━━ DATA FOR PROCESSING ━━
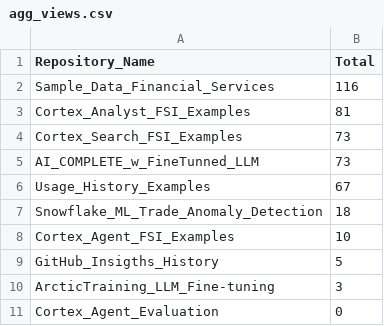
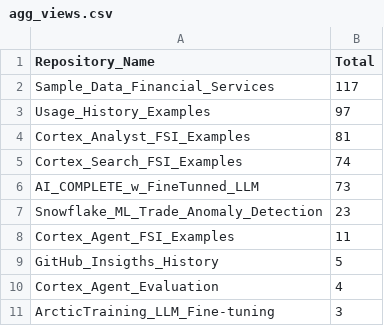
Before and after one commit to sfc-gh-csharkey/GitHub_Insigths_History, a CSV file: Metric_Collection/Aggregated_Metric_Data/agg_views.csv, drawn as a sheet.

```diff
--- a/Metric_Collection/Aggregated_Metric_Data/agg_views.csv
+++ b/Metric_Collection/Aggregated_Metric_Data/agg_views.csv
@@ -1,11 +1,11 @@
 Repository_Name,Total
-Sample_Data_Financial_Services,116
+Sample_Data_Financial_Services,117
+Usage_History_Examples,97
 Cortex_Analyst_FSI_Examples,81
-Cortex_Search_FSI_Examples,73
+Cortex_Search_FSI_Examples,74
 AI_COMPLETE_w_FineTunned_LLM,73
-Usage_History_Examples,67
-Snowflake_ML_Trade_Anomaly_Detection,18
-Cortex_Agent_FSI_Examples,10
+Snowflake_ML_Trade_Anomaly_Detection,23
+Cortex_Agent_FSI_Examples,11
 GitHub_Insigths_History,5
+Cortex_Agent_Evaluation,4
 ArcticTraining_LLM_Fine-tuning,3
-Cortex_Agent_Evaluation,0
```
Also changed, not shown: Metric_Collection/Aggregated_Metric_Data/agg_unique_visits.csv, Metric_Collection/Metric_Data/unique_visits.csv, 1 other file.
━━━
PROBLEM TO SOLVE »
Copy out all the data without changing anything, and drop the pictures.

OUTPUT FOR THIS EXERCISE »
Before and after one commit to sfc-gh-csharkey/GitHub_Insigths_History, a CSV file: Metric_Collection/Aggregated_Metric_Data/agg_views.csv, drawn as a sheet.

```diff
--- a/Metric_Collection/Aggregated_Metric_Data/agg_views.csv
+++ b/Metric_Collection/Aggregated_Metric_Data/agg_views.csv
@@ -1,11 +1,11 @@
 Repository_Name,Total
-Sample_Data_Financial_Services,116
+Sample_Data_Financial_Services,117
+Usage_History_Examples,97
 Cortex_Analyst_FSI_Examples,81
-Cortex_Search_FSI_Examples,73
+Cortex_Search_FSI_Examples,74
 AI_COMPLETE_w_FineTunned_LLM,73
-Usage_History_Examples,67
-Snowflake_ML_Trade_Anomaly_Detection,18
-Cortex_Agent_FSI_Examples,10
+Snowflake_ML_Trade_Anomaly_Detection,23
+Cortex_Agent_FSI_Examples,11
 GitHub_Insigths_History,5
+Cortex_Agent_Evaluation,4
 ArcticTraining_LLM_Fine-tuning,3
-Cortex_Agent_Evaluation,0
```
Also changed, not shown: Metric_Collection/Aggregated_Metric_Data/agg_unique_visits.csv, Metric_Collection/Metric_Data/unique_visits.csv, 1 other file.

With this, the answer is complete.